### Task prompt
Every entry should be returned exactly. Omit none of them.

----

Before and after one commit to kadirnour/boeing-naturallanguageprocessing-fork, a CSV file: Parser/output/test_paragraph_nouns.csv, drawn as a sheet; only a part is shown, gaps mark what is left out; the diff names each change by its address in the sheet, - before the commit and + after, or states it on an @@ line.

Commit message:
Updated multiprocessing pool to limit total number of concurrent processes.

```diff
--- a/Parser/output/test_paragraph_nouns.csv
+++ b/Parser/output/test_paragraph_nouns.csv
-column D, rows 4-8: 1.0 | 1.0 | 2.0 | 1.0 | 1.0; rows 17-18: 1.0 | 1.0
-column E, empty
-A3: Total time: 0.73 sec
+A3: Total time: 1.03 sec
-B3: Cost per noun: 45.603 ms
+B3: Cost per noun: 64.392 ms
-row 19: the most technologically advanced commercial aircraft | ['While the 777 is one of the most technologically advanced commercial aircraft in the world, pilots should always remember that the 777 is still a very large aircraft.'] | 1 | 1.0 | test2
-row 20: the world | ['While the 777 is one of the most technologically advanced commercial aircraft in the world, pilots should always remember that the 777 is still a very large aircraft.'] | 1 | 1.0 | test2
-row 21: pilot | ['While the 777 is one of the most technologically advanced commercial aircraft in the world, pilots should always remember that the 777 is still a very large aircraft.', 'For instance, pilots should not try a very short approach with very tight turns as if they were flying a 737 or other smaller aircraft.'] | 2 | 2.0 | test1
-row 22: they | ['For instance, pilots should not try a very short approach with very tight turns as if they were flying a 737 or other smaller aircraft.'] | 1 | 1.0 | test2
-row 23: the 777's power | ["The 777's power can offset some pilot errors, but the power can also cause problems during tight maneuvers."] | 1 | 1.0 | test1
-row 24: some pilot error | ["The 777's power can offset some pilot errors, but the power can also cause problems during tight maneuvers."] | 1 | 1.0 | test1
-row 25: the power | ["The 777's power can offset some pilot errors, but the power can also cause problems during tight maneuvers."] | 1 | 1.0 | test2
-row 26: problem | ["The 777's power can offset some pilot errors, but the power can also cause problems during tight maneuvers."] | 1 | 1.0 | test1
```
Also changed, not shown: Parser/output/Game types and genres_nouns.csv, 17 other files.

----

### Exercise result
Before and after one commit to kadirnour/boeing-naturallanguageprocessing-fork, a CSV file: Parser/output/test_paragraph_nouns.csv, drawn as a sheet; only a part is shown, gaps mark what is left out; the diff names each change by its address in the sheet, - before the commit and + after, or states it on an @@ line.

Commit message:
Updated multiprocessing pool to limit total number of concurrent processes.

```diff
--- a/Parser/output/test_paragraph_nouns.csv
+++ b/Parser/output/test_paragraph_nouns.csv
-column D, rows 4-8: 1.0 | 1.0 | 2.0 | 1.0 | 1.0; rows 17-18: 1.0 | 1.0
-column E, empty
-A3: Total time: 0.73 sec
+A3: Total time: 1.03 sec
-B3: Cost per noun: 45.603 ms
+B3: Cost per noun: 64.392 ms
-row 19: the most technologically advanced commercial aircraft | ['While the 777 is one of the most technologically advanced commercial aircraft in the world, pilots should always remember that the 777 is still a very large aircraft.'] | 1 | 1.0 | test2
-row 20: the world | ['While the 777 is one of the most technologically advanced commercial aircraft in the world, pilots should always remember that the 777 is still a very large aircraft.'] | 1 | 1.0 | test2
-row 21: pilot | ['While the 777 is one of the most technologically advanced commercial aircraft in the world, pilots should always remember that the 777 is still a very large aircraft.', 'For instance, pilots should not try a very short approach with very tight turns as if they were flying a 737 or other smaller aircraft.'] | 2 | 2.0 | test1
-row 22: they | ['For instance, pilots should not try a very short approach with very tight turns as if they were flying a 737 or other smaller aircraft.'] | 1 | 1.0 | test2
-row 23: the 777's power | ["The 777's power can offset some pilot errors, but the power can also cause problems during tight maneuvers."] | 1 | 1.0 | test1
-row 24: some pilot error | ["The 777's power can offset some pilot errors, but the power can also cause problems during tight maneuvers."] | 1 | 1.0 | test1
-row 25: the power | ["The 777's power can offset some pilot errors, but the power can also cause problems during tight maneuvers."] | 1 | 1.0 | test2
-row 26: problem | ["The 777's power can offset some pilot errors, but the power can also cause problems during tight maneuvers."] | 1 | 1.0 | test1
```
Also changed, not shown: Parser/output/Game types and genres_nouns.csv, 17 other files.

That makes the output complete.